When I was growing up, my mom had MS, a disease that slowly, over the course of a decade, paralyzed her until she eventually died from a stroke. If I’m being honest, I was actually pleased when my mom died. It’s not that I didn’t love her (I did). But a year earlier, she told me if she lived two more years, she wanted me to help her take her own life. So when I found out she had transitioned (the death kind, not the gender kind), I breathed a sigh of relief that I would not have to track down a Jack Kevorkian (or Tony Soprano) to end her life.  

A few years after that, my sister’s husband died in a motorcycle crash, leaving her behind to raise their six month old child on her own.

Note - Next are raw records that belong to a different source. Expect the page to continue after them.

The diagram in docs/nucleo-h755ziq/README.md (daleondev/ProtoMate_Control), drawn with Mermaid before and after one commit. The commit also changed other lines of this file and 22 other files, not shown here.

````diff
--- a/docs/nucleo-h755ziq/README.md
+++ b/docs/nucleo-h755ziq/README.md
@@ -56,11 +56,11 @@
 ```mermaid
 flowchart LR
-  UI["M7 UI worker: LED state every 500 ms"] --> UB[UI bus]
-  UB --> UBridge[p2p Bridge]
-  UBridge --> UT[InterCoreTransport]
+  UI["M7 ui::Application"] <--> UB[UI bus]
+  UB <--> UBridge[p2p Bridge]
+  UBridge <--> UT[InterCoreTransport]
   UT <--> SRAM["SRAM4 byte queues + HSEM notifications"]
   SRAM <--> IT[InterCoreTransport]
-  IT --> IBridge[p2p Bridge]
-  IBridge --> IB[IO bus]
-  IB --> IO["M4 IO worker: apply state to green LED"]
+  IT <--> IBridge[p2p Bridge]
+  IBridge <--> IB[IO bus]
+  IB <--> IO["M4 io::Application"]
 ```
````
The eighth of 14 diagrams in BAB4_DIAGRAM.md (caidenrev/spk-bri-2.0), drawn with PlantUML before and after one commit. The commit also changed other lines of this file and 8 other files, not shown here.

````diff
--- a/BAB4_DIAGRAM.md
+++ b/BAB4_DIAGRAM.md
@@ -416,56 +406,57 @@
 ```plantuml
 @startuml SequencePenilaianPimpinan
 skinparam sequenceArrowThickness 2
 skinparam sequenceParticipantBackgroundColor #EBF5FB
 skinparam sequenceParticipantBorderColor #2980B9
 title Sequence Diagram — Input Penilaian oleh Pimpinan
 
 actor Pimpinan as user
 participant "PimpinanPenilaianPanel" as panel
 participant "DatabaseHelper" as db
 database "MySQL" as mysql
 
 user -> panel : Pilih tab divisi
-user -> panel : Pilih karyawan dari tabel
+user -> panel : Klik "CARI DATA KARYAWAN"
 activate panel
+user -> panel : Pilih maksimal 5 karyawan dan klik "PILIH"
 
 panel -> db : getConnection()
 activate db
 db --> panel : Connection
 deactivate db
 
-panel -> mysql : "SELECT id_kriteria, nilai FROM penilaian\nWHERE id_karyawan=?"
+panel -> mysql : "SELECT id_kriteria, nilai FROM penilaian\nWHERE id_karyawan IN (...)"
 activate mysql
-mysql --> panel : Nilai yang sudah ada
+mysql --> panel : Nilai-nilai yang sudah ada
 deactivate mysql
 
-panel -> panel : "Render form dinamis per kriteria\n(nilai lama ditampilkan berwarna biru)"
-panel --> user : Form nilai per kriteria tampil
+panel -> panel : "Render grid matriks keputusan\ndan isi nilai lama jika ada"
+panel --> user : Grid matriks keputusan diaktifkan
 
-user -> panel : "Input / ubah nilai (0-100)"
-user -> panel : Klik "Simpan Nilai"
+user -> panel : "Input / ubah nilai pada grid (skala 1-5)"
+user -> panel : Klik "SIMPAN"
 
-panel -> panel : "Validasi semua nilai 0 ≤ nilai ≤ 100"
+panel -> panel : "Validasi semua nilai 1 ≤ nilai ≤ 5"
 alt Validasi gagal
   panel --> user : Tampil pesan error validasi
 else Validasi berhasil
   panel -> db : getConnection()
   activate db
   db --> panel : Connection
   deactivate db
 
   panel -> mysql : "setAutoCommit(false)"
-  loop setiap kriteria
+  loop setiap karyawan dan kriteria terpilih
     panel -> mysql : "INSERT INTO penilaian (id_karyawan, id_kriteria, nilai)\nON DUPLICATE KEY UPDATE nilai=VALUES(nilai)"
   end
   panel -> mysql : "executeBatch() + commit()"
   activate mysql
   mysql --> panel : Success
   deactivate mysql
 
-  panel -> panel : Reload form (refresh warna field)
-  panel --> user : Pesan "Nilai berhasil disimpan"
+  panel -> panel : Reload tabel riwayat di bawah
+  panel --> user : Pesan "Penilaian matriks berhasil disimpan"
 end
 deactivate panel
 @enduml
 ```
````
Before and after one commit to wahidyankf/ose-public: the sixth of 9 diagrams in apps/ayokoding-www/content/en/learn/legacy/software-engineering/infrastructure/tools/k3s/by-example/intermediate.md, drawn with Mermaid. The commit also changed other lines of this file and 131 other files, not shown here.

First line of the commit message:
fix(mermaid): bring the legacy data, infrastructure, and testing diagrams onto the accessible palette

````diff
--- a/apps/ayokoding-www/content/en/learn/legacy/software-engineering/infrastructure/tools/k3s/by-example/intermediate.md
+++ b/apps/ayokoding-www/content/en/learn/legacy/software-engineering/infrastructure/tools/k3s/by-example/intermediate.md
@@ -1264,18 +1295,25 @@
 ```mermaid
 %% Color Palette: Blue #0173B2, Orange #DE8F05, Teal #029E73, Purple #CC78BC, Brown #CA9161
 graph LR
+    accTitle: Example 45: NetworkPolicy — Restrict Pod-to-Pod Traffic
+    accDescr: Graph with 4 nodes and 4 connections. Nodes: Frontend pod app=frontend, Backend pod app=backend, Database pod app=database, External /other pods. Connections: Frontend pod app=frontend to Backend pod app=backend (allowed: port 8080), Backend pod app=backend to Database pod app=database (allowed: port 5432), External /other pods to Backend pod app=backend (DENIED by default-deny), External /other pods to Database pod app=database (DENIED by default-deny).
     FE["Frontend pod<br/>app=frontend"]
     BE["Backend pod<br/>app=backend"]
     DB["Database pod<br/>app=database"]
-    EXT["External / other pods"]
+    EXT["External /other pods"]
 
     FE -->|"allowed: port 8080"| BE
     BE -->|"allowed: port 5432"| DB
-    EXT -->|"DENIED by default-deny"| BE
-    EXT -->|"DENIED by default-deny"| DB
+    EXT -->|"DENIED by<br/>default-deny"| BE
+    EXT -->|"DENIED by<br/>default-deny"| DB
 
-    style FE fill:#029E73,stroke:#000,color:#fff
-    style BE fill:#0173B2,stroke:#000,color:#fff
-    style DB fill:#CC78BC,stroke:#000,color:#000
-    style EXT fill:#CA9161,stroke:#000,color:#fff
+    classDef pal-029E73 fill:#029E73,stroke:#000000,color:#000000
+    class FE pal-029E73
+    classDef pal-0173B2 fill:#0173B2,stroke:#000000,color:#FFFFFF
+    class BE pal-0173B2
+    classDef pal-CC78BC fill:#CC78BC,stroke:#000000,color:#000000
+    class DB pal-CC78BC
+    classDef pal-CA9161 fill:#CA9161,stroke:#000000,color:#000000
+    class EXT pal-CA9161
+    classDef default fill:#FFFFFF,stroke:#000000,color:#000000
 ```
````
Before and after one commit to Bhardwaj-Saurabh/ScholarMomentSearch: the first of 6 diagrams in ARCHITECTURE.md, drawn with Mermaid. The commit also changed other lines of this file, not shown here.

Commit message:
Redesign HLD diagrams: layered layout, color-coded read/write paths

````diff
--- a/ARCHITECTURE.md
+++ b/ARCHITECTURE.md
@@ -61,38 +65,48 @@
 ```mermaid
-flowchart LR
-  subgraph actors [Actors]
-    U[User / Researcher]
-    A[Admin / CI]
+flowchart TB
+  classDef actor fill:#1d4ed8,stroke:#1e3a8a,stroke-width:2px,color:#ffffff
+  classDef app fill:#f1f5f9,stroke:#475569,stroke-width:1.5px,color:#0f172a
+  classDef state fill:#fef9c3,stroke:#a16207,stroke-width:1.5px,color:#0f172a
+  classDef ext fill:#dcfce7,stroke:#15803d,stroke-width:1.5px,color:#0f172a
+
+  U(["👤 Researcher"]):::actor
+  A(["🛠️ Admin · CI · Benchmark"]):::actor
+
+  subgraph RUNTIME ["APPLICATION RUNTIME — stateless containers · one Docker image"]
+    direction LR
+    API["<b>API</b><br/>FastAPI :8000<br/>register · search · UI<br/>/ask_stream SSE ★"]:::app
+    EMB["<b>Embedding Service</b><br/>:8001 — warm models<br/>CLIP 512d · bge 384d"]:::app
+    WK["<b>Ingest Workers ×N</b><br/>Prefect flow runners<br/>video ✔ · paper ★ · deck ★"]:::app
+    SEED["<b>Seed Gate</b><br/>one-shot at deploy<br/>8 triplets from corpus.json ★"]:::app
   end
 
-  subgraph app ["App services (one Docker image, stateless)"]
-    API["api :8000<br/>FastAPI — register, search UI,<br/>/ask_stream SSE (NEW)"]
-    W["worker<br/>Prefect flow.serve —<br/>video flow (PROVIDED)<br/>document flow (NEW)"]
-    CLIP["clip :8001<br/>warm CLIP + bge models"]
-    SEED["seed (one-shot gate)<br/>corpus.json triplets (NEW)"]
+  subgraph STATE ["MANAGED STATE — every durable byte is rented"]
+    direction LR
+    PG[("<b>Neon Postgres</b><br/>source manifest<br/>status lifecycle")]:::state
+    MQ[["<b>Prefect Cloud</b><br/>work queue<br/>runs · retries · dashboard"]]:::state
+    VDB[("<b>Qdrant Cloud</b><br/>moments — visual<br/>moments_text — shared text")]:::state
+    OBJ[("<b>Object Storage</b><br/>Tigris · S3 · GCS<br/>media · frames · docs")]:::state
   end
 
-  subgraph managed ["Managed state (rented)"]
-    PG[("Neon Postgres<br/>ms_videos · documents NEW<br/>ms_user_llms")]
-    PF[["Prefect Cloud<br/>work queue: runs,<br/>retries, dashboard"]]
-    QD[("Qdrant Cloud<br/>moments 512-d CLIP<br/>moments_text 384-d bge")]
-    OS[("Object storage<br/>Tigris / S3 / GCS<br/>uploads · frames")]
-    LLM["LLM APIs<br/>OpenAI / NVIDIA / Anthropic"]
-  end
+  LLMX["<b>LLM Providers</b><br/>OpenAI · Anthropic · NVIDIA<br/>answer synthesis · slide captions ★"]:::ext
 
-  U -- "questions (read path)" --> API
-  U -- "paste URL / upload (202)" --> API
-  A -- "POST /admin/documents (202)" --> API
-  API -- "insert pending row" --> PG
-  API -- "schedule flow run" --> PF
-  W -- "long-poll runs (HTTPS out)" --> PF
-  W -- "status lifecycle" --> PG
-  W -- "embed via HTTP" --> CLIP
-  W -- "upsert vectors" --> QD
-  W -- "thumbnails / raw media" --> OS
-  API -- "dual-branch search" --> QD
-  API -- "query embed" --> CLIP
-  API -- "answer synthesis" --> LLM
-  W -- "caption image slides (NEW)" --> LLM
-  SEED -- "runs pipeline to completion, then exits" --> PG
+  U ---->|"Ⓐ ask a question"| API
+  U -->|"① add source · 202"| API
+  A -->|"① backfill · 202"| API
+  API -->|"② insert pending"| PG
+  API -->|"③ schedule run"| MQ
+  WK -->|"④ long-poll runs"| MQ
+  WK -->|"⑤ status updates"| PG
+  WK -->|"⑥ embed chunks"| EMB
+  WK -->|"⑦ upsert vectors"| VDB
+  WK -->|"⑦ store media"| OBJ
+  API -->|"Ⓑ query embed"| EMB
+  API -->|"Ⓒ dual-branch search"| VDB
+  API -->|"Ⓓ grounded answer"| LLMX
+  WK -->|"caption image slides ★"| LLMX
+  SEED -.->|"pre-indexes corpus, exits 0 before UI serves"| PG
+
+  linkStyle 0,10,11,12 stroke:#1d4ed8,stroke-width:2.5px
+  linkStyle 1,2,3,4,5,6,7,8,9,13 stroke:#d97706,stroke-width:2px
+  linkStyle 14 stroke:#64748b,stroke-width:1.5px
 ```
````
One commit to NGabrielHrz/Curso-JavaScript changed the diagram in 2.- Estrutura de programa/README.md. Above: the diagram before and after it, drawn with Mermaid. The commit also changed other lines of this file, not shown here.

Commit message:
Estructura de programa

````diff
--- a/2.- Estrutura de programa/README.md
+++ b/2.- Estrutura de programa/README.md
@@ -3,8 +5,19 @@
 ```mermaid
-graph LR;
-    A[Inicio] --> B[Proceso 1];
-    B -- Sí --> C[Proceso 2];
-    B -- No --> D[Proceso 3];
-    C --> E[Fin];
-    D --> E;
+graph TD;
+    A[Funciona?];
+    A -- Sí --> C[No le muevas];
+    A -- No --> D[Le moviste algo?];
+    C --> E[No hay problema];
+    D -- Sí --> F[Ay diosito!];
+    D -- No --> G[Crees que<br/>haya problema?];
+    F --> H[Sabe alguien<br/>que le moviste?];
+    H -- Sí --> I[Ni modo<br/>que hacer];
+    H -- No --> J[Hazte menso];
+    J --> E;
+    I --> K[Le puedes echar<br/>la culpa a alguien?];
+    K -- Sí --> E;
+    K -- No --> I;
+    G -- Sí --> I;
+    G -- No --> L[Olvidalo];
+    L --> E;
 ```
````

I’ll never forget watching her breastfeed her infant son in the waiting room of the funeral parlor before she picked out her dead husband’s coffin. Phew, talk about gothic; it felt like a Flannery O’Connor story come to life. (Don’t worry, she and my nephew are both doing great now.)

A few years later, my father was diagnosed with bone cancer, which I didn’t even know was a thing. Apparently, there’s no real treatment when it’s in your bones. His body basically imploded and I had a ringside seat during his morphine-filled final days.

And that’s just the heaviest stuff. I’ve also endured my fair share of failures, firings, rejections, romantanglements, and other assorted bummers. 

My big takeaway from it all: The stuff we worry about on a day-to-day basis doesn’t really matter all that much and obsessing over trivialities is a waste of energy. Good questions to ask yourself when the negativity shows up: All this anxiety, is it helping? And when you’re on your death bed, will you wish you spent more time worrying about anything you’re currently worrying about? 

Thorny things give you context. You realize it’s silly to expect to drop anchor in happiness. You accept the ebb and flow of nature. Our culture’s obsession with boundless positivity starts to feel like a mask covering the inevitable truth that life is filled with suffering. That’s not news, the Buddha said it long ago. Better to surf the waves than try to fight them.

Under the floorboards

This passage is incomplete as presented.